If I had to select one player as the most underrated prospect in the Rockies’ system, it would probably be Corey Dickerson. Over the past several months, a variety of sites have ranked the Rockies’ prospects, but very few made mention of Dickerson. I don’t know about those other sites, but, when a kid makes his pro debut with a .350 batting average and a .635 slugging percentage, he catches my attention.
While he hasn’t received much notoriety on the national scene, Dickerson is well known by fans of the Pioneer League. Last summer, he became a league favorite as he bashed doubles, triples, and home runs all over the Pacific Northwest . In one game last July, he hit a 435-foot walk-off bomb to beat Billings. After the game, his jersey sold for $400 at a charity auction. Yet, Dickerson failed to make Baseball America’s list of top 20 players in the Pioneer League. The list did include four other Casper players — Will Swanner, Christhian Adames, Rafael Ortega, and Albert Campos — but I think Dickerson was actually the best player on the team.
Dickerson played two seasons for Mississippi’s Meridian Community College — the very wealthy Cliff Lee once played there. As a freshman, he impressively hit .381 with 15 homeruns. Then, as a sophomore, he hit a robust .459 with 21 homeruns, earning him JUCO All-American honors.
The Rockies first drafted Corey in the 29th round of the 2009 draft, but couldn’t reach an agreement with the outfielder. Last year, they upped the ante and selected him in the eighth round. In my spotlight on Will Swanner, I mentioned baseball’s money slot system and how the Rox have decided to disregard it. Because Corey was already committed to Mississippi State, the Rockies drafted him knowing they would have to pay him above his slot. They offered him $100,000 and he quickly changed his mind about attending MSU.
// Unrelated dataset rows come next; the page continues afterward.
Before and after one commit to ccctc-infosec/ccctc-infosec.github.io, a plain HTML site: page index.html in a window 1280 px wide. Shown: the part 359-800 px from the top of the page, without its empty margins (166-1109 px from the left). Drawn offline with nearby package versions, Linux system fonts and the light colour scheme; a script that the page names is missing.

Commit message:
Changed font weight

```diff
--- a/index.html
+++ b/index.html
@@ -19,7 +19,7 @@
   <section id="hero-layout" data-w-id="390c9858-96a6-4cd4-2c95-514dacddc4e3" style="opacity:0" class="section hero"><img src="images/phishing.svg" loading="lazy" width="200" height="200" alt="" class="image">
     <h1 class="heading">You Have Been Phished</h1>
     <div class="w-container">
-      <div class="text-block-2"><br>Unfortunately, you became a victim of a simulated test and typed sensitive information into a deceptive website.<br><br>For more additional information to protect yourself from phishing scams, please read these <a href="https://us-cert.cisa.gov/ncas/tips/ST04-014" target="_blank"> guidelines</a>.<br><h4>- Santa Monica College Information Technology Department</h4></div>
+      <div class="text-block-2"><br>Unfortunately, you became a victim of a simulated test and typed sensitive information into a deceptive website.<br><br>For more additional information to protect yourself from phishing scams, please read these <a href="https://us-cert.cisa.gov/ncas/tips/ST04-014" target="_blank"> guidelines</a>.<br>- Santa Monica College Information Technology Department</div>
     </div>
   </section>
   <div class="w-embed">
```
Last year, Dickerson played 69 games with Casper. He posted an absurd stat-line of .348/.412/.634. He smashed 13 homeruns, 22 doubles, and 9 triples. Oh yeah, he also stole 12 bases. Excitement over rookie ball numbers must be tempered, but Corey displayed signs of serious potential at the plate.
Dickerson is left-handed and has legitimate power. He is a back foot hitter with a quiet approach. He loads up, keeps his weight back, and moves his hands very little. His head always remains still. As a result, he makes excellent contact. I love guys that hit like that. They are less susceptible to off-speed pitches and generally more powerful. I’m not making a comparison here, but Pujols is a back foot hitter.
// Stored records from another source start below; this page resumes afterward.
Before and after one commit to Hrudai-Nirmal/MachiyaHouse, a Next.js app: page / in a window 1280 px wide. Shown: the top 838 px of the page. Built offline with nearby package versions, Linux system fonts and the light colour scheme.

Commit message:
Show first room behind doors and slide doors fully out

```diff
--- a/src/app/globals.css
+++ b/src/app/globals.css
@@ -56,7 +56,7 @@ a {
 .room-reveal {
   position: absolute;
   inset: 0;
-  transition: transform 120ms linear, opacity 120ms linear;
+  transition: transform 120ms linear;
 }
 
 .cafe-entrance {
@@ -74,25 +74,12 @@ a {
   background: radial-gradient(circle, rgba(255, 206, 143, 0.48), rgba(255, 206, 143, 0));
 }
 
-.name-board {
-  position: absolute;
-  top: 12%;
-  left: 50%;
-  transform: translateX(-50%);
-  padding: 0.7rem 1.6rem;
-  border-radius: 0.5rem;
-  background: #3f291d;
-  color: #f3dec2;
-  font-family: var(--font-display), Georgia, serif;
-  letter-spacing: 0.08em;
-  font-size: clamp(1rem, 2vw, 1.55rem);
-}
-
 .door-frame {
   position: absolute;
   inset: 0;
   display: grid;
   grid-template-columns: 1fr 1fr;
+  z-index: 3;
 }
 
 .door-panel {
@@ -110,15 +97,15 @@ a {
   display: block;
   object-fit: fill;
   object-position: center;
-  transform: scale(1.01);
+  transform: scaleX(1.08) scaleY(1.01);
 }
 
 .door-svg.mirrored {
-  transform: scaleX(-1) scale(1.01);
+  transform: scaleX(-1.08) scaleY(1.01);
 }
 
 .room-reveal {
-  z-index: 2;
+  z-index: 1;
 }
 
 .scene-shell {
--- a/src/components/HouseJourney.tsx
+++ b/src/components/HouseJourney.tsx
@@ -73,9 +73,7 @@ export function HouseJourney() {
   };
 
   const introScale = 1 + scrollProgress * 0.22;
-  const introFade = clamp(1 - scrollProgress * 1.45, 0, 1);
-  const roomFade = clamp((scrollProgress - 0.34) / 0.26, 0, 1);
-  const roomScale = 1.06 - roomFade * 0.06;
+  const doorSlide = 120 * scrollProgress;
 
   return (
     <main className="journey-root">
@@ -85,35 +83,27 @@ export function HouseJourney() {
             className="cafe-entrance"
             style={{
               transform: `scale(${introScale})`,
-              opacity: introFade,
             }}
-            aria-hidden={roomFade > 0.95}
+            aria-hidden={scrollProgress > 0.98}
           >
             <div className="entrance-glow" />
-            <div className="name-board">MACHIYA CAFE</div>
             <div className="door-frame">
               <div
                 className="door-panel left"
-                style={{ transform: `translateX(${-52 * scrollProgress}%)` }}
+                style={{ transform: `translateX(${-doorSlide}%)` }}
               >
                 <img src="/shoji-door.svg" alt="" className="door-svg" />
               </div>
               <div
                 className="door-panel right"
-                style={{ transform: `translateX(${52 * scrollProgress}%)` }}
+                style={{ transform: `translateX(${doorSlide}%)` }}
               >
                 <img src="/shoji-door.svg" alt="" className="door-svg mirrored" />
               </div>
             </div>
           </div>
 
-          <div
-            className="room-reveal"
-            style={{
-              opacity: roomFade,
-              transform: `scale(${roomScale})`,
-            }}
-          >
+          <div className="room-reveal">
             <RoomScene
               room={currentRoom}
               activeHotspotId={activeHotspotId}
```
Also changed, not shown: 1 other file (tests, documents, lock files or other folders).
Dickerson will turn 22 in May. That’s a little bit older than most low-level minor leaguers, but he is still young. Because of their depth, the Rox have the luxury of patience with all of their outfield prospects. In all likelihood, Corey will be sent to Asheville to start the year, but there is an outside shot of him going to Modesto. The Tourist’s outfield has a chance to be special. The starting lineup will have Dickerson in left, Rafael Ortega in center, and Kyle Parker in right. You could argue that all three rank among the Rockies’ top ten prospects.
As with any minor leaguer, only time will reveal Dickerson’s true ability, but he is off to one hell of a start. I will now be taking donations from anyone that wants to aid a Rox Pile summer trip to Asheville.